11 d) Role of external examiners: The primary duty of external examiners is to ensure that the degrees awarded by the College are consistent with that of the national university system. External examiners are also responsible for approval of draft question papers, assessment of examination scripts, projects and coursework (where appropriate) and in some cases will attend viva voce and clinical examinations. Although external examiners do not have power of veto their views carry considerable weight and will be treated accordingly. External examiners are required to attend each meeting of the Board of Examiners where recommendations on the results of individual examinations are considered. External examiners are required to write an annual report to the Rector of Imperial College which may include observations on teaching, course structure and course content as well as the examination process as a whole. The College provides feedback to external examiners in response to recommendations made within their reports. 23. Indicators of Quality and Standards Consistently high demand for places on our Undergraduate programme Consistently high entry qualifications of students HEFCE rated our teaching programmes as 21/24 (including 4/4 for teaching). High proportion of students graduate with upper second and first class honours High proportion of our graduates obtain employment and many are actively sought by industry Many graduates go on to take postgraduate courses in the Department.
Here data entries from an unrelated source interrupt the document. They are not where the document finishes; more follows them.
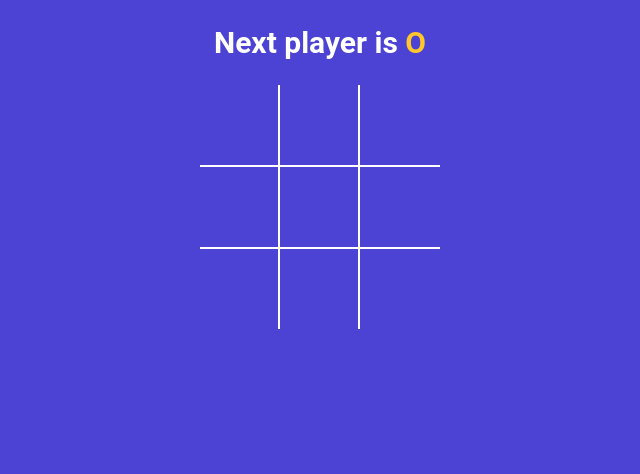
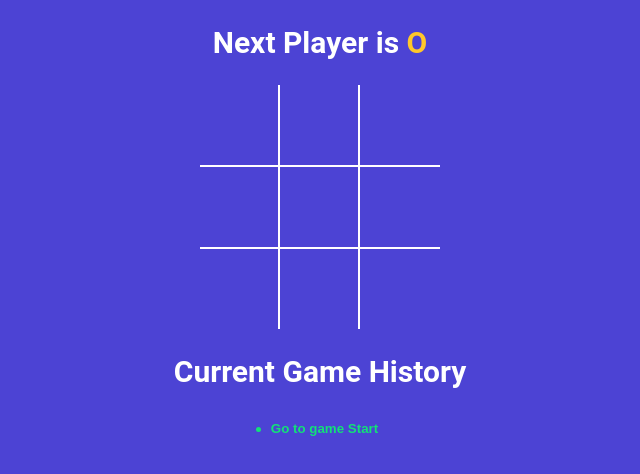
Before and after one commit to Pranay-Sedam/TickTacToe, a React app: page / in a window 1280 px wide. Shown: the top 474 px of the page, without its empty margins (320-960 px from the left). Built offline with nearby package versions, Linux system fonts and the light colour scheme; the HTML template or start-up script is replaced by a standard one.

Commit message:
added game history

```diff
--- a/src/App.jsx
+++ b/src/App.jsx
@@ -3,41 +3,61 @@
 import Board from './components/Board';
 import StatusMessage from "./components/StatusMessage";
 import { calculateWinner } from "./winner";
+import History from "./components/History";
 
 function App() {
-  const[Squares, setSquares]=useState(Array(9).fill(null));
-  const [isXNext,setIsNext]=useState(false);
-  const winner= calculateWinner(Squares);
+  const[history,setHistory]=useState(([{Squares:Array(9).fill(null),isXNext:false}]))
 
-  // console.log(Squares);
-  console.log(winner);
+  const [currentMove, setCurrentMove]=useState(0);
+
+  const gamingBoard=history[currentMove];
+
+  const winner= calculateWinner(gamingBoard.Squares);
+
+  console.log({history,currentMove});
+
+
+
    const handleSquareClick= clickposition => {
-    //null,x,o
-
     // this if condtion in handleSquareClick checks if the square is allready been clicked
     // if it does it will stop the function to invoke again for that square
-    if(Squares[clickposition] || winner){
+    if(gamingBoard.Squares[clickposition] || winner){
         return;
     }
-    setSquares((currentSquares)=> {
-        return currentSquares.map((SquareValue,position)=>{
-            if(clickposition === position){
-                // console.log([position]);
-                return isXNext ? 'X':'O';
+    setHistory(currentHistory => {
+        const isTraversing=currentHistory + 1 !==currentHistory.length;
+        const lastGamingState = isTraversing ? currentHistory[currentMove]:currentHistory.length-1;
+         const nextSquareState = lastGamingState.Squares.map(
+            (SquareValue,position)=> {
+                if(clickposition === position){
+                    return lastGamingState.isXNext ? 'X':'O';
+                }
+                return SquareValue;
             }
-            return SquareValue;
+         );
+         const base=isTraversing ? currentHistory.slice(0, currentHistory.indexOf(lastGamingState) + 1):currentHistory;
+         return base.concat({Squares:nextSquareState,isXNext:
+            !lastGamingState.isXNext
+         });
+
         });
-    });
-     setIsNext((currentIsXNext)=> !currentIsXNext)
+    setCurrentMove(move => move + 1);
+};
+const moveTo =move=> {
+    setCurrentMove(move);
 };
 
   return (
 
       <div className="app">
-        {/* <h2>{statusMessage}</h2> */}
-        <StatusMessage winner={winner} isXNext={isXNext} squares={Squares} />
-         <Board Squares={Squares} handleSquareClick={handleSquareClick} />
 
+        <StatusMessage winner={winner} gamingBoard={gamingBoard}/>
+         <Board
+         Squares={gamingBoard.Squares}
+         handleSquareClick={handleSquareClick}
+         />
+         <h2>Current Game History</h2>
+        <History history={history} moveTo={moveTo} currentMove={currentMove} />
       </div>
 
 
--- /dev/null
+++ b/src/components/History.jsx
@@ -0,0 +1,20 @@
+const History=({history,moveTo,currentMove})=>{
+    return (
+        <div className="history-wrapper">
+        <ul className="history">
+            {
+             history.map((_, index)=>(
+                <li  key={index}>
+                    <button type="button"
+                        className={`btn-move ${currentMove === index ?'active': ''}`}
+                        onClick={()=> moveTo(index)}>
+                      {index === 0 ? 'Go to game Start' : `Go to move #${index}`}
+                </button>
+                </li>
+                 ))}
+                  </ul>
+    </div>
+    );
+};
+
+export default History;
--- a/src/components/StatusMessage.jsx
+++ b/src/components/StatusMessage.jsx
@@ -1,19 +1,96 @@
-const statusMessage =({winner,isXNext,squares}) => {
-    const noMovesLeft=squares.every(squareValue => squareValue !==null);
+import React from "react";
+
+const StatusMessage =({winner,gamingBoard}) => {
+    const {Squares,isXNext}=gamingBoard;
+
+    const noMovesLeft=Squares.every(squareValue => squareValue !== null);
 
     const nextPlayer = isXNext ? 'X':'O'
     const renderStatusMessage=()=> {
         if(winner){
-        return <div>winner is {winner}</div>;
+            return (
+                // decide winner color
+        <>
+            winner is {' '}
+            <span className={winner === 'X' ? 'text-green':'text-orange'}>
+                {winner}
+            </span>
+
+        </>
+            );
     }
+        //ganme ties logic
     if(!winner && noMovesLeft){
-        return <div> <span className=" text-orange">O</span> and <span className="text-green">X Tied</span></div>;
+        return (
+            <>
+            <span className="text-orange">O </span> and                                                                                                                                                                                                     {' '}
+            <span className="text-green">X </span> Tied
+            </>
+        );
     }
+    //logic for next player turn to play
     if(!winner && !noMovesLeft){
-        return <div>Next player is <span className={isXNext ? 'text-green':'text-orange'}>{nextPlayer}</span></div>;
+        return (
+            <>
+            Next Player is {' '}
+            <span className={isXNext ? 'text-green' : 'text-orange'}>
+                {nextPlayer}
+            </span>
+            </>
+        );
+
     }
-    return null;
+        return null;
 };
 return <h2 className="status-mesage">{renderStatusMessage()}</h2>
 };
-export default statusMessage;
+export default StatusMessage;
+
+
+// import React from "react";
+
+// const StatusMessage = ({ winner, gamingBoard }) => {
+//   const { Squares, isXNext } = gamingBoard;
+
+//   const noMovesLeft = Squares.every((squareValue) => squareValue !== null);
+
+//   const nextPlayer = isXNext ? "X" : "O";
+//   const renderStatusMessage = () => {
+//     if (winner) {
+//       return (
+//         <>
+//           Winner is{" "}
+//           <span className={winner === "X" ? "text-green" : "text-orange"}>
+//             {winner}
+//           </span>
+//         </>
+//       );
+//     }
+
+//     if (!winner && noMovesLeft) {
+//       return (
+//         <>
+//           <span className="text-orange">O</span> and{" "}
+//           <span className="text-green">X</span> Tied
+//         </>
+//       );
+//     }
+
+//     if (!winner && !noMovesLeft) {
+//       return (
+//         <>
+//           Next Player is{" "}
+//           <span className={isXNext ? "text-green" : "text-orange"}>
+//             {nextPlayer}
+//           </span>
+//         </>
+//       );
+//     }
+
+//     return null;
+//   };
+
+//   return <h2 className="status-message">{renderStatusMessage()}</h2>;
+// };
+
+// export default StatusMessage;
```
Very supportive Joint Board of Moderators review (2001) Very supportive Undergraduate Studies Committee review by external assessors (2002) 24. Key sources of information about the programme can be found in: - Student handbooks - UG Prospectus